Insurance companies are refusing to pay between R3,5 and R4 billion in claims from tourism businesses.
Among those affected is William van der Riet, owner of Cathedral Peak Hotel, who has spent more than three months fighting with his insurers, HIC (underwritten by Guardrisk).
Last week they offered to pay for the five days between Covid-19 being confirmed in the area and the lockdown on March 26.
“They offered me R544 000 in full and final settlement. I told them to go to hell,” Van der Riet said, adding that he was working with Insurance Claims Africa, an insurance adjuster, to help him fight for his rights.
The 81-year-old family-run hotel is in danger of closing its doors if it doesn’t get financial assistance soon, Van der Riet said. “Our overheads are R800 000 to R1 million a month, but we have no income and no idea when we will be getting any. We can probably last for a month, maybe six weeks, but after that I can’t say,” he added.
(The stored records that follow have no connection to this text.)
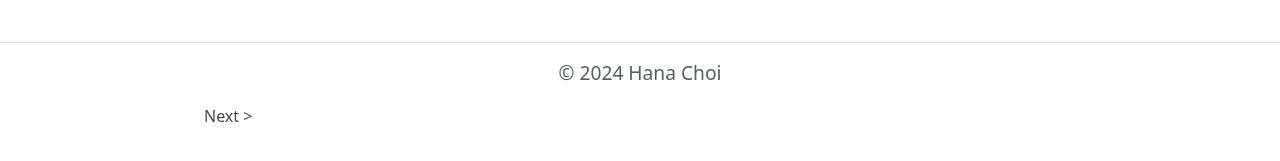
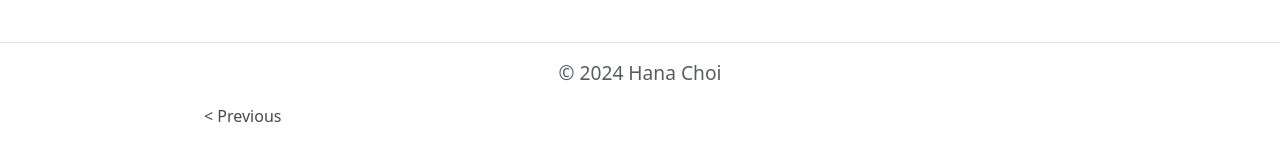
Before and after one commit to hchoi6613/hchoi6613.github.io, a Jekyll site: the page built from _posts/2021-08-01-risd-museum.md, in a window 1280 px wide. Shown: the part 732-893 px from the top of the page. Built offline with Jekyll 4.4.1, drawn with Linux system fonts in a browser that asks for light colours.

Commit message:
Adjust next and previous links

```diff
--- a/_includes/footer.html
+++ b/_includes/footer.html
@@ -6,15 +6,14 @@
         </p>
         {% if page.layout == "post" %}
         <div class="d-flex justify-content-between">
+            {% if page.next %}
+            <a href="{{ page.next.url }}">&lt Previous</a>
+            {% endif %}
             {% if page.previous %}
-            <a href="{{ page.previous.url }}">&lt; Previous</a>
-            {% endif %}
-            {% if page.next %}
-            <a href="{{ page.next.url }}">Next &gt;</a>
+            <a href="{{ page.previous.url }}" class="ms-auto">Next &gt</a>
             {% endif %}
         </div>
         {% endif %}
     </div>
-
 </footer>
 </div>
--- a/_layouts/default.html
+++ b/_layouts/default.html
@@ -13,6 +13,7 @@
   <link rel="stylesheet" href="{{ site.baseurl }}/assets/css/base.css">
   <link rel="stylesheet" href="{{ site.baseurl }}/assets/css/button.css">
   <link rel="stylesheet" href="{{ site.baseurl }}/assets/css/card.css">
+  <link rel="stylesheet" href="{{ site.baseurl }}/assets/css/footer.css">
   <!-- <link rel="stylesheet" href="{{ site.baseurl }}/assets/css/cursor.css"> -->
   <link rel="stylesheet" href="{{ site.baseurl }}/assets/css/navbar.css">
   <!-- <script src="{{ site.baseurl }}/assets/js/cursor.js"></script> -->
--- a/assets/css/base.css
+++ b/assets/css/base.css
@@ -1,11 +1,6 @@
 /* * {
     cursor: none;
 } */
-
-footer a{
-    text-decoration: none;
-    color: #484848 !important;
-}
 
 body{
     color: #484848;
--- /dev/null
+++ b/assets/css/footer.css
@@ -0,0 +1,13 @@
+footer .d-flex a {
+    text-decoration: none;
+    color: #484848;
+}
+
+footer .d-flex .ms-auto {
+    margin-left: auto;
+}
+
+footer a{
+    text-decoration: none;
+    color: #484848 !important;
+}
```
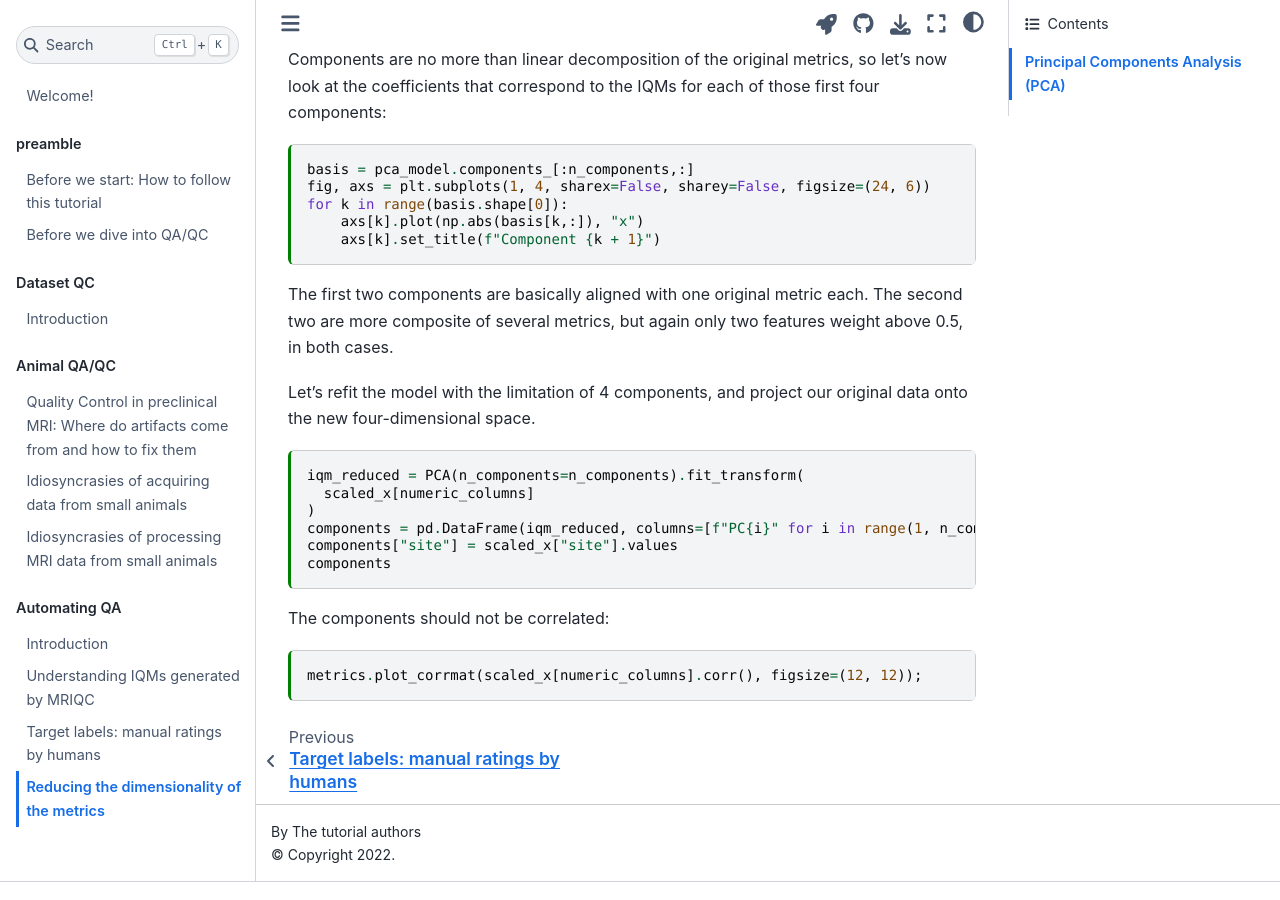
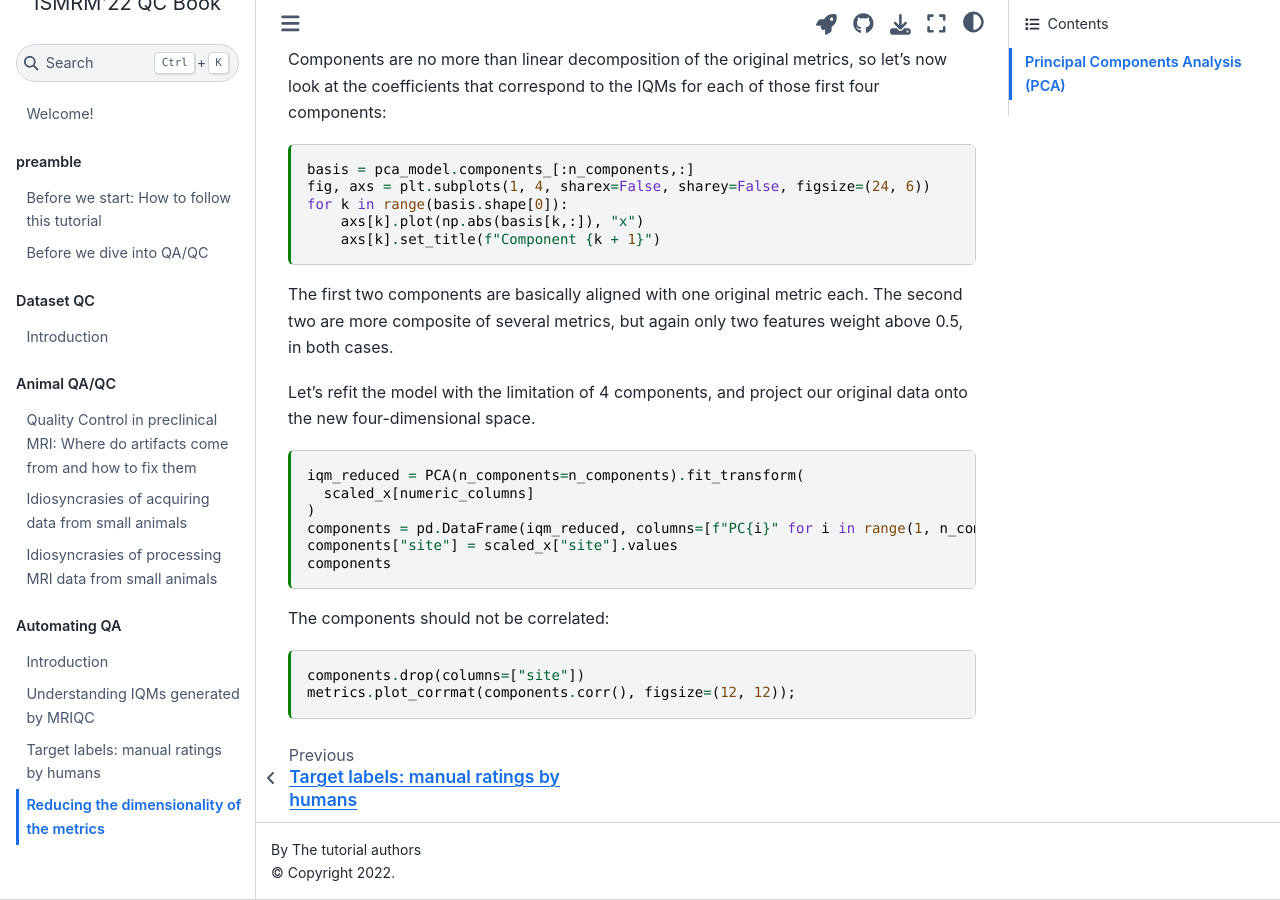
Before and after one commit to nipreps/qc-book, a Jupyter Book: the page built from docs/auto-qc/dimensionality_reduction.md, in a window 1280 px wide and 900 px high, scrolled down 1460 px. Built offline with Jupyter Book 1.0.4 settings and Sphinx 7.4.7 and the Sphinx Book theme 1.1.4, drawn with Linux system fonts in a browser that asks for light colours; pages that are not in the unit, such as notebooks, are missing from menus.

Commit message:
Update dimensionality_reduction.md

````diff
--- a/docs/auto-qc/dimensionality_reduction.md
+++ b/docs/auto-qc/dimensionality_reduction.md
@@ -117,5 +117,6 @@ components
 The components should not be correlated:
 
 ```{code-cell} python
-metrics.plot_corrmat(scaled_x[numeric_columns].corr(), figsize=(12, 12));
+components.drop(columns=["site"])
+metrics.plot_corrmat(components.corr(), figsize=(12, 12));
 ```
````
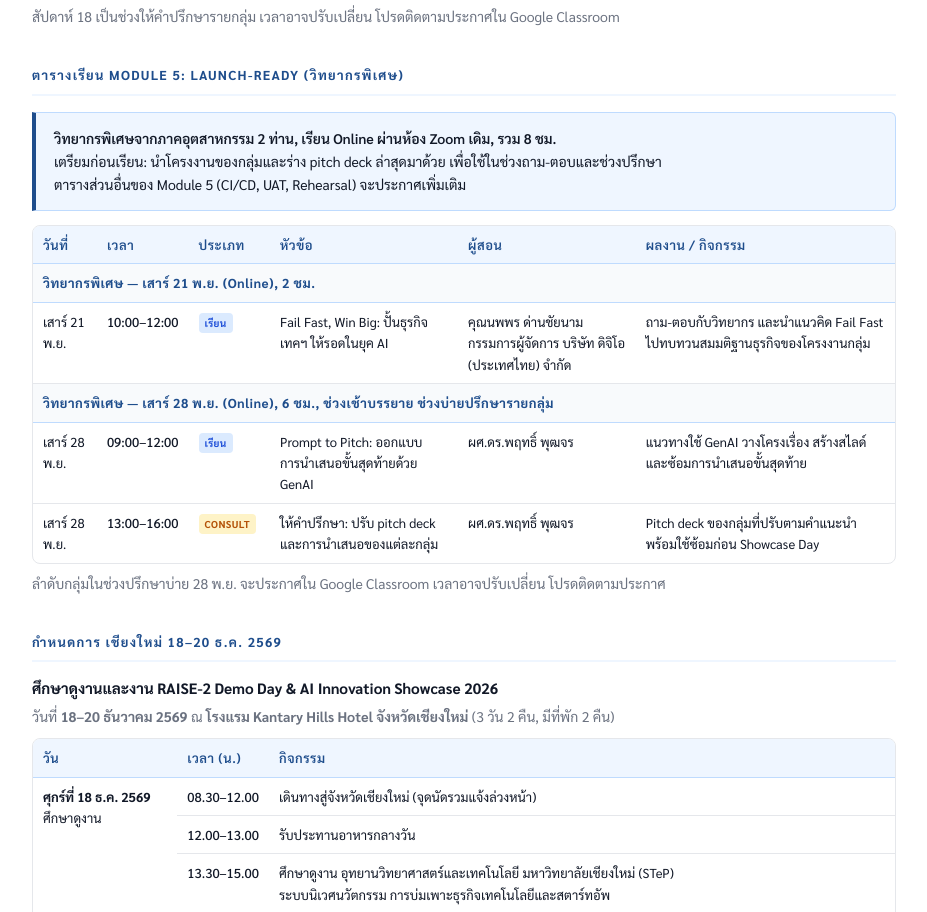
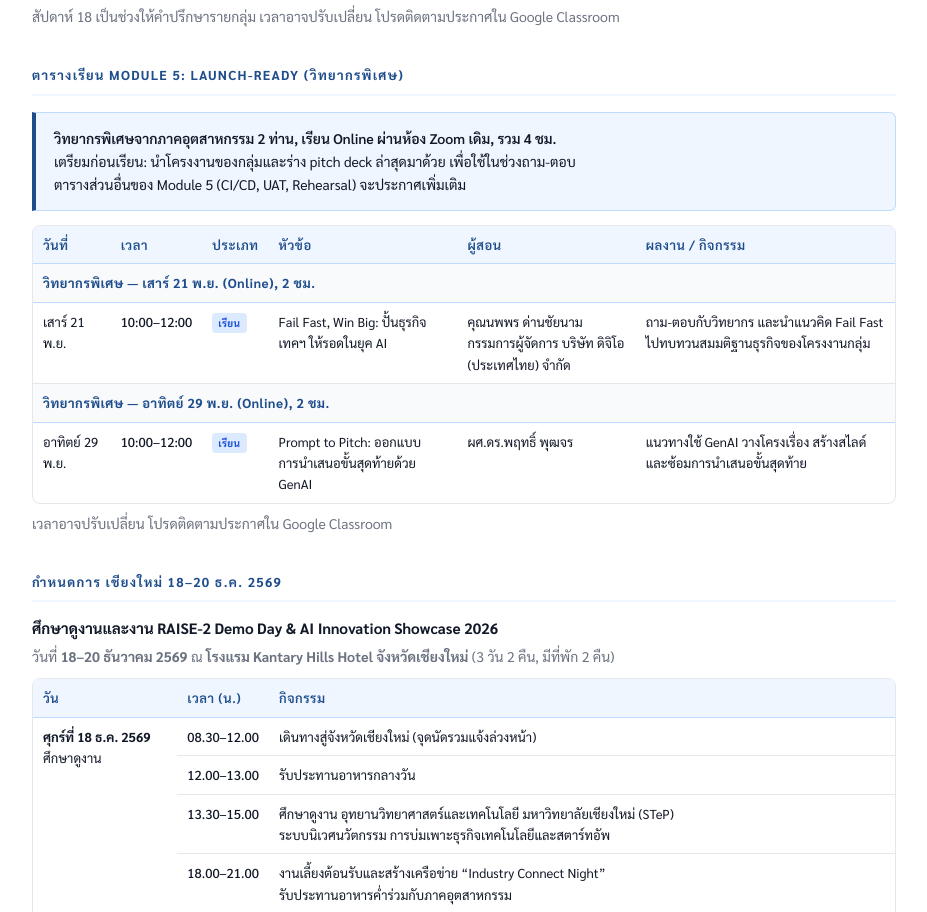
Before and after one commit to raisemfu-adt/batch2-student-handbook, a plain HTML site: page index.html in a window 1280 px wide. Shown: the part 2935-3847 px from the top of the page, without its empty margins (176-1103 px from the left). Drawn offline with Linux system fonts and the light colour scheme.

Commit message:
Handbook: move Prompt to Pitch (Pruet) to Sun 29 Nov 10:00-12:00
Replaces the Sat 28 Nov 09:00-12:00 lecture and 13:00-16:00 consult;
Module 5 guest-speaker total is now 4 hours.

Co-Authored-By: Claude Opus 5.5 <noreply@anthropic.com>

```diff
--- a/index.html
+++ b/index.html
@@ -881,8 +881,8 @@
     <section id="m5">
       <h2>ตารางเรียน Module 5: Launch-Ready (วิทยากรพิเศษ)</h2>
       <div class="callout" style="margin-bottom:14px;">
-        <strong>วิทยากรพิเศษจากภาคอุตสาหกรรม 2 ท่าน, เรียน Online ผ่านห้อง Zoom เดิม, รวม 8 ชม.</strong><br>
-        เตรียมก่อนเรียน: นำโครงงานของกลุ่มและร่าง pitch deck ล่าสุดมาด้วย เพื่อใช้ในช่วงถาม-ตอบและช่วงปรึกษา<br>
+        <strong>วิทยากรพิเศษจากภาคอุตสาหกรรม 2 ท่าน, เรียน Online ผ่านห้อง Zoom เดิม, รวม 4 ชม.</strong><br>
+        เตรียมก่อนเรียน: นำโครงงานของกลุ่มและร่าง pitch deck ล่าสุดมาด้วย เพื่อใช้ในช่วงถาม-ตอบ<br>
         ตารางส่วนอื่นของ Module 5 (CI/CD, UAT, Rehearsal) จะประกาศเพิ่มเติม
       </div>
       <div class="table-wrap">
@@ -896,14 +896,13 @@
             <tr class="month-row"><td colspan="6">วิทยากรพิเศษ — เสาร์ 21 พ.ย. (Online), 2 ชม.</td></tr>
             <tr><td>เสาร์ 21 พ.ย.</td><td class="time-col">10:00–12:00</td><td><span class="hours-theory">เรียน</span></td><td>Fail Fast, Win Big: ปั้นธุรกิจเทคฯ ให้รอดในยุค AI</td><td>คุณนพพร ด่านชัยนาม<br><span class="muted">กรรมการผู้จัดการ บริษัท ดิจิโอ (ประเทศไทย) จำกัด</span></td><td>ถาม-ตอบกับวิทยากร และนำแนวคิด Fail Fast ไปทบทวนสมมติฐานธุรกิจของโครงงานกลุ่ม</td></tr>
 
-            <tr class="month-row"><td colspan="6">วิทยากรพิเศษ — เสาร์ 28 พ.ย. (Online), 6 ชม., ช่วงเช้าบรรยาย ช่วงบ่ายปรึกษารายกลุ่ม</td></tr>
-            <tr><td>เสาร์ 28 พ.ย.</td><td class="time-col">09:00–12:00</td><td><span class="hours-theory">เรียน</span></td><td>Prompt to Pitch: ออกแบบการนำเสนอขั้นสุดท้ายด้วย GenAI</td><td>ผศ.ดร.พฤทธิ์ พุฒจร</td><td>แนวทางใช้ GenAI วางโครงเรื่อง สร้างสไลด์ และซ้อมการนำเสนอขั้นสุดท้าย</td></tr>
-            <tr><td>เสาร์ 28 พ.ย.</td><td class="time-col">13:00–16:00</td><td><span class="hours-practice">Consult</span></td><td>ให้คำปรึกษา: ปรับ pitch deck และการนำเสนอของแต่ละกลุ่ม</td><td>ผศ.ดร.พฤทธิ์ พุฒจร</td><td>Pitch deck ของกลุ่มที่ปรับตามคำแนะนำ พร้อมใช้ซ้อมก่อน Showcase Day</td></tr>
+            <tr class="month-row"><td colspan="6">วิทยากรพิเศษ — อาทิตย์ 29 พ.ย. (Online), 2 ชม.</td></tr>
+            <tr><td>อาทิตย์ 29 พ.ย.</td><td class="time-col">10:00–12:00</td><td><span class="hours-theory">เรียน</span></td><td>Prompt to Pitch: ออกแบบการนำเสนอขั้นสุดท้ายด้วย GenAI</td><td>ผศ.ดร.พฤทธิ์ พุฒจร</td><td>แนวทางใช้ GenAI วางโครงเรื่อง สร้างสไลด์ และซ้อมการนำเสนอขั้นสุดท้าย</td></tr>
 
           </tbody>
         </table>
       </div>
-      <p class="muted" style="margin-top:8px">ลำดับกลุ่มในช่วงปรึกษาบ่าย 28 พ.ย. จะประกาศใน Google Classroom เวลาอาจปรับเปลี่ยน โปรดติดตามประกาศ</p>
+      <p class="muted" style="margin-top:8px">เวลาอาจปรับเปลี่ยน โปรดติดตามประกาศใน Google Classroom</p>
     </section>
 
     <section id="chiangmai">
```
If the Van der Riets are forced to shut the hotel, 200 staff will lose their jobs, which will have a huge impact on the local community.
Tshifhiwa Tshivhengwa, chief executive officer of the Tourism Business Council of South Africa, said tourism had “lost more than R68 billion and maybe as much as R72 billion, and each day we don’t operate we lose around R748 million”.
Ryan Woolley, chief executive officer of Insurance Claims Africa, whose company is representing 500 businesses in the same position as Cathedral Peak Hotel, said they were willing to take on Santam, Hollard, Guardrisk and Old Mutual Insure in court.
“Business interruption insurance is specifically bought by a business to cover running costs, salaries and wages, water and lights and anything else they need to pay in order to survive,” Woolley said. “Normally this would be as the result of a fire, flood, storm, hurricane and so on. What the insurers did was to develop a boutique product for the hospitality and tourism industry which would give them wider cover ... for additional risks like murder, suicide, a shark attack, a lion attack or, as in this case, the outbreak of an infectious, contagious, notifiable disease.”
Woolley ridiculed the claim by insurers that the lockdown and Covid-19 had nothing to do with each other, saying: “Policies are very simply worded, but they all say that losses in consequence of, or due to an infectious outbreak or the occurrence of an infectious or contagious disease, are covered.”
Woolley said he had some sympathy for insurance companies as the cost of claims could cripple the sector. It’s why his company has tried to quantify each client’s losses carefully before taking them to the insurance companies. To date, however, none of the companies has wanted to engage with them, so Insurance Claims Africa intends heading to the Western Cape High Court to take on Santam on September 1.
Santam chief marketing officer Mokaedi Dilotsotlhe said the company believed it could not suspend insurance principles that say insurers are only liable for the specific event they insured.
“As much as we wish we could wave a magic wand and make everything payable, the principle of proximate cause, which is an enshrined principle in insurance, must hold.”
The insurer is still finalising its answering affidavit for the September case, but its argument is that, while Covid-19 might be the primary or proximate cause of businesses being forced to stop trading, the lockdown is an intervening cause that breaks the direct connection between the proximate cause and the actual closure of many businesses.
Van der Riet said the stress of the past three-and-a-half-months had taken a massive toll on him.
“I took the hotel over from my dad, who built it from scratch, and I wanted to hand it on to my son and his wife, who have come to work at the hotel. It will be a tragedy if that dream comes to an end,” he said.